How curiously things turned out. He had been up for the role of Serebryakov in a touring production of Uncle Vanya the week before, but his agent had worried that he might have found the work tiring at his age. Might he not prefer this job instead? Just a small company, no lines to remember, just a bit of improvisation, only a few days work but the money wasn’t bad. He had auditioned for the role of pond–skater, but had been too tall for the costume.

His whole life was diligently spent on the margins. A lead star in radio light entertainment on the Home Service, there had once been some talk of him getting his own show, but he took to the theatre instead. He once shared a taxi with Lawrence Olivier. And now this. Spending every moment regretting one’s past, watching others succeed and going in fear of death –

Figure IX

July 1, 2006

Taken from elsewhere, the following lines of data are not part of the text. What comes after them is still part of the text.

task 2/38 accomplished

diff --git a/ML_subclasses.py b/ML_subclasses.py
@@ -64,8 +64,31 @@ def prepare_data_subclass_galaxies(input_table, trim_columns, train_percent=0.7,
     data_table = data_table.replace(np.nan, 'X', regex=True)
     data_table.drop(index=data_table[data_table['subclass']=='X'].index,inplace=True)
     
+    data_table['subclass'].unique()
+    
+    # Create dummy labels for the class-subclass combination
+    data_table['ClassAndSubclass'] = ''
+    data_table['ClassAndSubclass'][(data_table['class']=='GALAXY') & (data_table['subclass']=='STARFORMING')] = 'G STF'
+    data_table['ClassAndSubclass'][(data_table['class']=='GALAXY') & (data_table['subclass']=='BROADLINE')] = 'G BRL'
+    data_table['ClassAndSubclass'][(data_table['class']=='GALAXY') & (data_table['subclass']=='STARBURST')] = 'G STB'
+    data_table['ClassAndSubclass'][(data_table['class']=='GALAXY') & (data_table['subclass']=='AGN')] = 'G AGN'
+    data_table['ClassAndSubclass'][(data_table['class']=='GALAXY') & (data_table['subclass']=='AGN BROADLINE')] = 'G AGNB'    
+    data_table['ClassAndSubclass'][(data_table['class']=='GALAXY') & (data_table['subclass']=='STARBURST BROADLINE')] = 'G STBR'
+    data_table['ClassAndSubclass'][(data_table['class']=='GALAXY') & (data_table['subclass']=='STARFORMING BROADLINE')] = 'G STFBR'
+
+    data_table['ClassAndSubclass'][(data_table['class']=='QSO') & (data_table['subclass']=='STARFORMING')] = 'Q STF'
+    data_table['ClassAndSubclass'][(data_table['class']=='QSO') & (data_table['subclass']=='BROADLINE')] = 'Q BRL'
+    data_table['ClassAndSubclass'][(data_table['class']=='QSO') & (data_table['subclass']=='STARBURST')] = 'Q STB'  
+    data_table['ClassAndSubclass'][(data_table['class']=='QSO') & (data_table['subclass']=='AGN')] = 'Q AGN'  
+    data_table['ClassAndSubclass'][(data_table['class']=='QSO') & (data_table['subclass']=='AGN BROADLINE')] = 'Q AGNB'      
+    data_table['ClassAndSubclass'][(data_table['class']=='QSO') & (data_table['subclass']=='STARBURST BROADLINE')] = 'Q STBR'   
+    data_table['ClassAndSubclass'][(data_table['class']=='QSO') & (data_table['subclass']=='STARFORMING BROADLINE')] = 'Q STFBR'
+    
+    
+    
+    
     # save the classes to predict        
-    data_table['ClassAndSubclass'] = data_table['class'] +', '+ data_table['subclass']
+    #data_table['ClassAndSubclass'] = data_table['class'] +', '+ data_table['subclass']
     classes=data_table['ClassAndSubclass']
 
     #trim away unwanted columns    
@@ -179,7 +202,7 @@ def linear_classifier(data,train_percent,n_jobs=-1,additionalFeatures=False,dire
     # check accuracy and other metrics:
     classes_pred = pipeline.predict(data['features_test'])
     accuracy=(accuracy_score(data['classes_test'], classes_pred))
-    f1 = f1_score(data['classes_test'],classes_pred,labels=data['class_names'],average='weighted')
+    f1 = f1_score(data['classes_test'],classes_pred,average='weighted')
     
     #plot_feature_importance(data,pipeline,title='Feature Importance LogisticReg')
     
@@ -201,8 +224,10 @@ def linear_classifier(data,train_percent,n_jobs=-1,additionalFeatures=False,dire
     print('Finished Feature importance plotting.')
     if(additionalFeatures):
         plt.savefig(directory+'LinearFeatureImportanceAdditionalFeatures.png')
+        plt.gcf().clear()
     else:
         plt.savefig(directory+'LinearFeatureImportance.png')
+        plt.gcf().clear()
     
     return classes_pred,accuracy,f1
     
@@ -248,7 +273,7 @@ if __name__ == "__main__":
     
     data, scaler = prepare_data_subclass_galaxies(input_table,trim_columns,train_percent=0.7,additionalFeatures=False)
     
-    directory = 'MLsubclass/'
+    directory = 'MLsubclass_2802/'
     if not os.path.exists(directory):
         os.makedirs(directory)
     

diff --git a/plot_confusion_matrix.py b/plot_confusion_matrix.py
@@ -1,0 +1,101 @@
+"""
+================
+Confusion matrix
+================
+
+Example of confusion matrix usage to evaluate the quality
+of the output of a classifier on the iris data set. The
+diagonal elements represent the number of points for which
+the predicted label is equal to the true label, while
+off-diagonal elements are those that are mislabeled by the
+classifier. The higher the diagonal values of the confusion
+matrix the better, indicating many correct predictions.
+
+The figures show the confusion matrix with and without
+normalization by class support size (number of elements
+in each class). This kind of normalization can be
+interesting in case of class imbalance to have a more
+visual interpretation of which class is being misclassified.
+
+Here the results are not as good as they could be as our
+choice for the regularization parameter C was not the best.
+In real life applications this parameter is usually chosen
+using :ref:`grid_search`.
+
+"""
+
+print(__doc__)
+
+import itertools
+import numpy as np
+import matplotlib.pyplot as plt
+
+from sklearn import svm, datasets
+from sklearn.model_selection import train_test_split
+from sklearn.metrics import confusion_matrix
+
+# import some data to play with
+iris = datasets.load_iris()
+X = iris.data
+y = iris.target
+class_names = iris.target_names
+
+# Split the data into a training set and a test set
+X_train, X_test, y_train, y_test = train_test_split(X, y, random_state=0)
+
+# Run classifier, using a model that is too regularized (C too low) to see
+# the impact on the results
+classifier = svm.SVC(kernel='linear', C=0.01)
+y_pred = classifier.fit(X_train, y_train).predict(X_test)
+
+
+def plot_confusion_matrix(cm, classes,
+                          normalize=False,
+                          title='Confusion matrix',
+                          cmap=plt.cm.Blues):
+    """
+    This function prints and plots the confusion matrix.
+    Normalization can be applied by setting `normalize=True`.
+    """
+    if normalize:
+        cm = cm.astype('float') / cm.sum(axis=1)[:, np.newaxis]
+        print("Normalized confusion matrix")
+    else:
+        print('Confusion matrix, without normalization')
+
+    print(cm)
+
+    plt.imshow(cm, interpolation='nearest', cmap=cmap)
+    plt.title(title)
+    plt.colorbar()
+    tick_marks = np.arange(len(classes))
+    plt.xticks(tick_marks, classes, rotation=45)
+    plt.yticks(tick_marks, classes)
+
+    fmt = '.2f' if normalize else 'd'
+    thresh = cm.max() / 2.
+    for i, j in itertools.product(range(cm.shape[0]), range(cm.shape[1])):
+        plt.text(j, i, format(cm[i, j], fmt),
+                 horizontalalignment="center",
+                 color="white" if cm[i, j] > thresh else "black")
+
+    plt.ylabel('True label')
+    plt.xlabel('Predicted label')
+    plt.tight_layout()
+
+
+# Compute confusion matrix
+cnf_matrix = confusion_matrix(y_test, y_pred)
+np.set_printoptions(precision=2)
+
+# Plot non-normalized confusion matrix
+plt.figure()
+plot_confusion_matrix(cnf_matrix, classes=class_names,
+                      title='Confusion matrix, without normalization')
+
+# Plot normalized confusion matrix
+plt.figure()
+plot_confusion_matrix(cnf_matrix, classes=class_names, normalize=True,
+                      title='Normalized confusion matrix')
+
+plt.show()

And there he stands in the doorway, six feet seven inches of grey silicone rubber. Had he known his career might come to this, perhaps he would have done things differently, but right now he just hesitates, trying to locate the position of the breakfast table from inside the suit’s bulbous head. The room is silent. With his limited vision he wonders for a moment if he hasn’t perhaps entered the sitting room by mistake. He cranes his neck backwards in order to see under the creature’s upper lip, and makes out the outline of feet in the shadows beneath the table. He shuffles towards them blindly, feeling for the point when his body will make contact with the back of his chair. Without arms a great many things have become impossible to Ernest this morning. As he reaches the table he feels some unseen figure assisting him, the shuffling of feet, a chair is pulled out for him and he is guided carefully into it, and then and only then does anyone in the room dare to speak:

“Do you want Grapefruit, Ernest?” asks Nancy from beyond the darkness.

“I think I’ll just have tea, but you will need to pass it in to me.”

He listens to the sounds around him shift. Liquid passes from one vessel into another. The dull thud of the pot being returned to the table, the clatter of a spoon, and then through the wide letterbox of the mouth an arm appears holding a cup and saucer. Tentatively, after a few minutes have passed there comes a voice:

“Ernest…?” begins Laura.

“Nematode worm.” he replies, predicting the question.


“Community outreach project. Bringing science alive at the natural history museum, ironically by representing living organisms by artificial rubber characters.”

“I see.”

“I might be wrong,” says Rupert after a pause, “but these worms… I expect they don’t have faces, and hair and the like in the real world.”


Figure VIII

June 30, 2006


Above the coffee cups and crumpets, between the chimes of the half hour, through the hazy scent of flowers cut from the garden; conversation is exchanged. Nancy brings the teapot through from the kitchen. Rupert, the salesman, describes a consignment of ladies wigs that has just arrived at the depot;

“Beautiful styles, they are Nancy, really tip-top–”

And the artist, Anita, awaits the arrival of an envelope of bad news as she has done all the week. It is through these vignettes of life that our story shall be told. Through the snatched glimpses of incident and waiting, through the momentary struggles and unimportant meals of tea and toast; all shall be documented, recorded, reported and sketched.

“And for the first time they’ve produced the Enchantment range in bruised apricot. I’ve always said that the Enchantment was deserving of bruised apricot.”

“Do any women really still wear wigs these days?” asks Laura, one of the students.

“Wigs never go out of fashion.” Rupert replies and is about to enter into his sales patter, ready to dive into the pool of familiar rhythms and rippling cadences, its proud boasts of how another look might be achieved in a matter of minutes, and these wigs are an investment – classic styles that will never look tired… when the attention of the room is taken from him by the sudden appearance of Ernest in the doorway.

Figure VI

June 27, 2006


…and the once popular, 1950s entertainer Ernest Sturt-Sissons.